The aim of this research was to calculate the soil loss due to wind erosion across the entire territory of Mongolia and to identify regions that may be particularly prone to wind erosion. We also explored the ability of GIS and remote sensing techniques to assess and map wind erosion. We relied on the general concept of the WEQ model because some input data for the RWEQ (e.g. land use, the height of vegetation and the soil roughness using the chain method) were not available for the entire territory of Mongolia.

2 Materials and methods

2.1 Study area
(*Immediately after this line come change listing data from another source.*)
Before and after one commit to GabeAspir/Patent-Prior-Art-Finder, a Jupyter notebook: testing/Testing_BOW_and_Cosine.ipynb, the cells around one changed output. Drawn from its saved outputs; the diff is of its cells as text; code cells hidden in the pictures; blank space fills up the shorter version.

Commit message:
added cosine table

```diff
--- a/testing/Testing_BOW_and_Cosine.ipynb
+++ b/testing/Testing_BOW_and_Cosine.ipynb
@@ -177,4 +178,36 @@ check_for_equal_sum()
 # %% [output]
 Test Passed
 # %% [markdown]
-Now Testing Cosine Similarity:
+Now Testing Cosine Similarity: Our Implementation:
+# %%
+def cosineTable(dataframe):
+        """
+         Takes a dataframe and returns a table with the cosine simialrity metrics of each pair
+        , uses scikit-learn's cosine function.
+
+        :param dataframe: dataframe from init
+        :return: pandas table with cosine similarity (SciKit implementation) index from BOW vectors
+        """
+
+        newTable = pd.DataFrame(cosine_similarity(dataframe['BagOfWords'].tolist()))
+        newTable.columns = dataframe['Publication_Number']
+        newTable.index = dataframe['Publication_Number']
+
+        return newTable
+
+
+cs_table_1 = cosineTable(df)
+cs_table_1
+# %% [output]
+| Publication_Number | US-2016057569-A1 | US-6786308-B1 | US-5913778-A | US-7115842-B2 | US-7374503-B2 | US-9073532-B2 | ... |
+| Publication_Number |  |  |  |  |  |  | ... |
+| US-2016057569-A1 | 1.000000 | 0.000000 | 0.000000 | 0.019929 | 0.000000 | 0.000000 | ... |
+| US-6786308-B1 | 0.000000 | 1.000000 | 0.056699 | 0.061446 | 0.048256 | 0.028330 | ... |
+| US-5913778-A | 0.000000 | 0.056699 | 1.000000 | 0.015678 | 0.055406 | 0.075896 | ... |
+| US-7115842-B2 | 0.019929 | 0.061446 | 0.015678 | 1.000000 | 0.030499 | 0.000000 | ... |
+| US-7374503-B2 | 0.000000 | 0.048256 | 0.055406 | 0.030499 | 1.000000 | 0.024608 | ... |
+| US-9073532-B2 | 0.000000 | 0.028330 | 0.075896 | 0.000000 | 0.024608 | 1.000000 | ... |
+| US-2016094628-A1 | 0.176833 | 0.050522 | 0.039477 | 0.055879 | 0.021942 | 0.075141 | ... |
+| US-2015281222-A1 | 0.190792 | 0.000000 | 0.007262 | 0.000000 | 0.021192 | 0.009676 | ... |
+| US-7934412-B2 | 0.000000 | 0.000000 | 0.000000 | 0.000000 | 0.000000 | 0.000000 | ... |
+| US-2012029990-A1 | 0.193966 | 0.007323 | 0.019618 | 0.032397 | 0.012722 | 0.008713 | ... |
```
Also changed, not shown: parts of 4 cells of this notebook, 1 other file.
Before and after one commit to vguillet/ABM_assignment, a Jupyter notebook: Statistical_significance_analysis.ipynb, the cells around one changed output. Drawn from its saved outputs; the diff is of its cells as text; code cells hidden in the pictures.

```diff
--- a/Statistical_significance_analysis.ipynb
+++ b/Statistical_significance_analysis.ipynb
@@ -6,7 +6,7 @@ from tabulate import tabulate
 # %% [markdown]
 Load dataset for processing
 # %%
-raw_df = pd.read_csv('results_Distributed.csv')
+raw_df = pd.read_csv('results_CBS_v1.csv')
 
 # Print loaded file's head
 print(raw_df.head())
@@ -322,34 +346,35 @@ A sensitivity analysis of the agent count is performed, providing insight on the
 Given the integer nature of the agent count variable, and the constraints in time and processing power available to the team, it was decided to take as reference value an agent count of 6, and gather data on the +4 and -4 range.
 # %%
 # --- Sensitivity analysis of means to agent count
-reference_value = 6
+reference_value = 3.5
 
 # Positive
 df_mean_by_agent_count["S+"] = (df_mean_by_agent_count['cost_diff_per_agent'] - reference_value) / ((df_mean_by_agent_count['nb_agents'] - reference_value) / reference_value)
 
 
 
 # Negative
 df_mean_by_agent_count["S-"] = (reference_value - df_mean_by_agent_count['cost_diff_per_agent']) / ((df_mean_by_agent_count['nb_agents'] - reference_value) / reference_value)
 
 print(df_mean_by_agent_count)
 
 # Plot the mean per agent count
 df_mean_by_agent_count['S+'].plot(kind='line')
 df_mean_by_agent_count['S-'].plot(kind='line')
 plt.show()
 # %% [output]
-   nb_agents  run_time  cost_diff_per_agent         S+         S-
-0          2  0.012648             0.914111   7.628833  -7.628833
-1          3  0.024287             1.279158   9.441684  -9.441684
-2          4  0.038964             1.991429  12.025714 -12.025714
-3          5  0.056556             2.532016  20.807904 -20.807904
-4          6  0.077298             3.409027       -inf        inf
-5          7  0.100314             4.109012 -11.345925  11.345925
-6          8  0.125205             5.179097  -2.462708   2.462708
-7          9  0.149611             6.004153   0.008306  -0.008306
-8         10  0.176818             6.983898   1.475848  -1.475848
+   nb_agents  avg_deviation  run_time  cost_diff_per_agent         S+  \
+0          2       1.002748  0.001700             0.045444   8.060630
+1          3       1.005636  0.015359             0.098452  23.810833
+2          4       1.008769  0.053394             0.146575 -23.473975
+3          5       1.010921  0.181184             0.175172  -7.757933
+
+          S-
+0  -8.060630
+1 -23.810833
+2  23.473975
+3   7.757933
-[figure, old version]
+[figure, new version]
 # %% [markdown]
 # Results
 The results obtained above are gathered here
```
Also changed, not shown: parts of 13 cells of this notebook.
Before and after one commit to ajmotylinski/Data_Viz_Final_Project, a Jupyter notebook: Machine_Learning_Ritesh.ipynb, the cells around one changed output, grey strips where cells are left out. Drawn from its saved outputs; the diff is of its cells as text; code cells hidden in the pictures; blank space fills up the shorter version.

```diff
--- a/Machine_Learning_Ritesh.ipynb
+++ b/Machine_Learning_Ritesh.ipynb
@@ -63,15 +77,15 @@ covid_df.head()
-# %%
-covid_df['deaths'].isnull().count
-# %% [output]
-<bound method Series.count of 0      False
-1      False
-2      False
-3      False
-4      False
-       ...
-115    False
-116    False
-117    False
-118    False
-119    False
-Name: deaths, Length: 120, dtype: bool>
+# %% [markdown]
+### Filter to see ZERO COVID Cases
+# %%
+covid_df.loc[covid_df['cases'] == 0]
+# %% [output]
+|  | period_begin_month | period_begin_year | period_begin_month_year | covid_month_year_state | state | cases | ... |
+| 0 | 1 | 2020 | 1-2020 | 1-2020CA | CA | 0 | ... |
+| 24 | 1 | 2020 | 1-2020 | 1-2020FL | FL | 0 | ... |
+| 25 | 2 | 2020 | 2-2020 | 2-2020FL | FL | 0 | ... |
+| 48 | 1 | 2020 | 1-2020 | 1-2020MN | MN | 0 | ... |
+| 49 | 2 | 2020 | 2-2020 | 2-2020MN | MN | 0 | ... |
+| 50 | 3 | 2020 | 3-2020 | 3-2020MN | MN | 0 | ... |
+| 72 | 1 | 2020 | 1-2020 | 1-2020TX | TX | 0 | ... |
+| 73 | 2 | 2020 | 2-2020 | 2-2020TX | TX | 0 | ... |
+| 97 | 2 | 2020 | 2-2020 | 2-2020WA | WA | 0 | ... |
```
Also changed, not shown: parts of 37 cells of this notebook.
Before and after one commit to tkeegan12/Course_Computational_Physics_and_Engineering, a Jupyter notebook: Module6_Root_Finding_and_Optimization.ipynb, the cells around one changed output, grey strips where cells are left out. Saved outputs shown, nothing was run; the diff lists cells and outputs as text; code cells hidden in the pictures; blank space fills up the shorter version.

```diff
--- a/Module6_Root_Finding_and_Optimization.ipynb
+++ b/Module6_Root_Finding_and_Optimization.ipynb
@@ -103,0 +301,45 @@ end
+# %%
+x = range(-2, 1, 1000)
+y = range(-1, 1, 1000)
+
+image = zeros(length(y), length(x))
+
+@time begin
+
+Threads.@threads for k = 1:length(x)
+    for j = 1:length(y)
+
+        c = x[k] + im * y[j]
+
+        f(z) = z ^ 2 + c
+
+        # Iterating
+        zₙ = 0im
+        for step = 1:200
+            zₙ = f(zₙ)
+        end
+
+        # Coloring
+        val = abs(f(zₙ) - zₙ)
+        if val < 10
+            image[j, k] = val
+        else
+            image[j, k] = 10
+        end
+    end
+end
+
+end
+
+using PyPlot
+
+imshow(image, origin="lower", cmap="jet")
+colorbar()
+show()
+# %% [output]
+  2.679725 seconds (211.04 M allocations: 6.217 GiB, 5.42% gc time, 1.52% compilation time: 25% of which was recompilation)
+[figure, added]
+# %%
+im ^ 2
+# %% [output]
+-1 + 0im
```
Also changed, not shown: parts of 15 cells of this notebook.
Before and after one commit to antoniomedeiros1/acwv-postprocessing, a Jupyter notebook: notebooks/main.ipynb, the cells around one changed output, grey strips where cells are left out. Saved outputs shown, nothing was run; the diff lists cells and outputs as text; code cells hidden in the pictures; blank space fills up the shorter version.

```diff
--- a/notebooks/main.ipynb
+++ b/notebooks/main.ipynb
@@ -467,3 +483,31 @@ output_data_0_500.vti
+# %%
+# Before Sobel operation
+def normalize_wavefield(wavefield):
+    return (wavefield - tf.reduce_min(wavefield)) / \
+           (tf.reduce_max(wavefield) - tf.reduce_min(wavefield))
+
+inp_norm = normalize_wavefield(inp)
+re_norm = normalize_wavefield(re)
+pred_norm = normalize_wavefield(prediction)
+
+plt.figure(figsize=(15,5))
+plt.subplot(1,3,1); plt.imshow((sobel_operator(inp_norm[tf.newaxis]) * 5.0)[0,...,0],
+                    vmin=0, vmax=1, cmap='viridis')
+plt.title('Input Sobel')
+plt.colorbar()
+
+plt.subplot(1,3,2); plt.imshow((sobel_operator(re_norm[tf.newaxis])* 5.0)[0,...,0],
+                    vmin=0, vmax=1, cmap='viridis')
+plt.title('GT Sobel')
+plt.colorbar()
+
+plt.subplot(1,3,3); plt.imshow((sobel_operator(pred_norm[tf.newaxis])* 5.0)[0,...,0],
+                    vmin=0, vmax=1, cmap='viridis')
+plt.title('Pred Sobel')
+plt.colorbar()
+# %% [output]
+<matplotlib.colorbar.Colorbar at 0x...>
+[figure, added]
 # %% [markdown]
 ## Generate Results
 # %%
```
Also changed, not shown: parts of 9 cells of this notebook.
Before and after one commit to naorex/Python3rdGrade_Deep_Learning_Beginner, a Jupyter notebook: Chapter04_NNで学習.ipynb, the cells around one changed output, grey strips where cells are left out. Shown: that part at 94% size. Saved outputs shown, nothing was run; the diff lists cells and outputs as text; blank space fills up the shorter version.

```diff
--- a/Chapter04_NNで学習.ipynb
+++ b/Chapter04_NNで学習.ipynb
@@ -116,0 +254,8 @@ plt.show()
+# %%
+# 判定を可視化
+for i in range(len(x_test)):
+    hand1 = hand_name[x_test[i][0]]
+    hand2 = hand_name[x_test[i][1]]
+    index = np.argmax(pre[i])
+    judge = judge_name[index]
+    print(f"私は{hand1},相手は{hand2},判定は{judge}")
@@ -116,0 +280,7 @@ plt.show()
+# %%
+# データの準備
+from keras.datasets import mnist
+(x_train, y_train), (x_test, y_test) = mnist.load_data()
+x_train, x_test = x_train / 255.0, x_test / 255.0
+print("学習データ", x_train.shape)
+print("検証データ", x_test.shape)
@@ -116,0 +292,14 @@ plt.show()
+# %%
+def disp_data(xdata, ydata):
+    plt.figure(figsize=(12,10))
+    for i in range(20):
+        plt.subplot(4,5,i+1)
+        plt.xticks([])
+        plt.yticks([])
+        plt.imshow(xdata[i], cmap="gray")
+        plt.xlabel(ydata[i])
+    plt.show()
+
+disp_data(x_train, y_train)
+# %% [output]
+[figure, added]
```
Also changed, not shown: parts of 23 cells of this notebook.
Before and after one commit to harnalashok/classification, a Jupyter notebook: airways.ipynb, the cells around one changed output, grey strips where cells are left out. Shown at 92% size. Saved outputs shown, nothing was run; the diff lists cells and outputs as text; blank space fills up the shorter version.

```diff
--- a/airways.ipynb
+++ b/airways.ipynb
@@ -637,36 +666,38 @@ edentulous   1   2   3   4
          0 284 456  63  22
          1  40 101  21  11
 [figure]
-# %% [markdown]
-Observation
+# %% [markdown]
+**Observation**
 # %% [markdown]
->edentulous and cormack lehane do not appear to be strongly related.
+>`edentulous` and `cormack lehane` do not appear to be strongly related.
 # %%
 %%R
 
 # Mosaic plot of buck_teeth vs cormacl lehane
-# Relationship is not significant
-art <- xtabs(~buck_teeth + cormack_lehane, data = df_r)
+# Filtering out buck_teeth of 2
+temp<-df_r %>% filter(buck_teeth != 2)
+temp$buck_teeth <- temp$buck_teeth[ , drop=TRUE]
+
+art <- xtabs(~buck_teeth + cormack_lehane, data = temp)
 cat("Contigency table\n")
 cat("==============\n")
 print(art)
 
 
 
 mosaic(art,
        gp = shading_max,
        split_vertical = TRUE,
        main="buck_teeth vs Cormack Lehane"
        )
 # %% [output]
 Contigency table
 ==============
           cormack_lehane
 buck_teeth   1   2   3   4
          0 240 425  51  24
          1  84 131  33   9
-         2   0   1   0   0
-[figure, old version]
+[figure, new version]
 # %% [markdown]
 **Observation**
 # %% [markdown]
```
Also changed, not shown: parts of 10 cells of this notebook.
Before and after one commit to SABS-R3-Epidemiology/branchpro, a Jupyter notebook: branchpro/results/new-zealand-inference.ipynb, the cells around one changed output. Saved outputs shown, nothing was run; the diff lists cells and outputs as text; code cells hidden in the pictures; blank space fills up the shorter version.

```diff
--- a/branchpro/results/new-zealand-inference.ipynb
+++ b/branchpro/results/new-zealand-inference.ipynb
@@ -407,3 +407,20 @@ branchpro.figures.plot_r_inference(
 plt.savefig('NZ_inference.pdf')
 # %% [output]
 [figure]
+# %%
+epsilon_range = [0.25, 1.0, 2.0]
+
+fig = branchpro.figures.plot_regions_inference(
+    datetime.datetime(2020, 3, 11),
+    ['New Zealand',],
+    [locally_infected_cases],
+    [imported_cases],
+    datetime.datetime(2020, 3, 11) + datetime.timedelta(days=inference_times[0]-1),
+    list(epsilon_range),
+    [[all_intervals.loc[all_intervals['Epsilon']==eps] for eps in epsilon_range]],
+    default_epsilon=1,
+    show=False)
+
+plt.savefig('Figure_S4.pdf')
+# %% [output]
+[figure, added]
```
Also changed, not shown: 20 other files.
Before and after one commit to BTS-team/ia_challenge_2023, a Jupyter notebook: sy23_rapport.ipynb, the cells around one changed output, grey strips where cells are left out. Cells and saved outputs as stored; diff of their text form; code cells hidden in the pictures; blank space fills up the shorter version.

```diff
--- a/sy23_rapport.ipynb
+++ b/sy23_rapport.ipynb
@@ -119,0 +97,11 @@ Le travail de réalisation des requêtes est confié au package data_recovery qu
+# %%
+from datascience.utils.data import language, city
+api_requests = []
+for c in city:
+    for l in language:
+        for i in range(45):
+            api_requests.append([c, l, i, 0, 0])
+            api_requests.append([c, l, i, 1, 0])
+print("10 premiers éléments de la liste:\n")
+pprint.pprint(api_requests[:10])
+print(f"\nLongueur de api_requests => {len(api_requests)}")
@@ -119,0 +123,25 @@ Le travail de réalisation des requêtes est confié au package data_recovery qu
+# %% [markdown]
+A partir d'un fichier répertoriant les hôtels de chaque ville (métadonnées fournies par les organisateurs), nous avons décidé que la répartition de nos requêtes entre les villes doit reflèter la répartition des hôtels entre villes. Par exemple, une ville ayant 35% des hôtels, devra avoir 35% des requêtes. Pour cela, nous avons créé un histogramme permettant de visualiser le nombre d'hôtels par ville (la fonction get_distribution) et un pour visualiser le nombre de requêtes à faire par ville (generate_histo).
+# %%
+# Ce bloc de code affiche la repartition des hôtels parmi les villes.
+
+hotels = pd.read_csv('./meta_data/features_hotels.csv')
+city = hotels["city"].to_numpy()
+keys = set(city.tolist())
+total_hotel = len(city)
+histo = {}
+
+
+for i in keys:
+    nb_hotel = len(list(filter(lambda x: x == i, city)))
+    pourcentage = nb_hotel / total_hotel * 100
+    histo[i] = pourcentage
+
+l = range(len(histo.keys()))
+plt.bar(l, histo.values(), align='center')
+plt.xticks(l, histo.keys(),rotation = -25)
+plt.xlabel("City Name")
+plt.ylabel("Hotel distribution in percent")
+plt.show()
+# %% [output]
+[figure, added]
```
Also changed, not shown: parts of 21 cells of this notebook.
Mongolia is a landlocked country in northern Asia, bounded by Russia to the north and China to the west, south and east. Mongolia’s climate changes from extra-arid to arid, dry, sub-humid and humid along a north-south gradient. In general, the climate is characterized as extra-continental, with large seasonal and diurnal fluctuations in temperature and a clearly defined seasonal pattern of precipitation. The mean annual temperature varies between regions. In the mountainous regions it is approximately -4°C; the montane valleys and low depressions observe mean annual temperatures as low as a range from -6 to -8°C. In the southern regions the mean annual temperature fluctuates between 0-2°C and 6-8°C. The total precipitation is low across the whole country, but also shows a strong latitudinal variation. The northern mountainous regions receive about 300-400 mm of precipitation each year, whereas the southern semi-desert and desert regions receive 50-150 mm. The annual evaporation in the high mountain belt region is <500 mm; 550-700 mm in the forest steppe, 650-750 mm in the steppe and 800-1000 mm in the desert steppe regions. Mongolia receives 230-260 days of sunshine each year, with an annual sunshine duration between 2600 and 3300 hours.
Mongolia’s steppe and desert steppe regions experience significant winds, which often produce dust storms. The annual average wind velocity in these areas is 4-6 m/s. The Altai, Khangai, Khovsgol and Khentii mountains and mountain valleys observe wind velocities of 1-2 m/s and speeds of 2-3 m/s in the remaining areas. Data from observation stations suggest that about one-quarter of the country experiences wind velocities >4.0 m/s. The desert steppe, semi-desert and desert regions account for about 41.3% of the Mongolia’s territory and are characterized by loose and fragile soils, with high winds causing sand and dust storms. The number of days with sand and dust storms is 30-100 days•yr-1, increasing to 120 days in the southern parts of the Mongol Els (Mongol Sands). Meteorological observational data indicate that there are about 300-600 hours of sand and dust storms per year.
Kastanozem soils cover about 40% of the country. The other major types of soil are cambisols and chernozems. The southern dryland areas consist of various types of calcisols (Dorjgotov, 2009). The vegetation types include forest, forest steppe, steppe, desert steppe and desert plant communities. According to the land cover map, the desert steppes cover 30.39% of the total land area, and the steppes 19.32%, semi-deserts 14.05%, dry steppes 13.18%, forest 7.77%, high mountain meadow steppe 4.77% and desert 3.52% of the total land area.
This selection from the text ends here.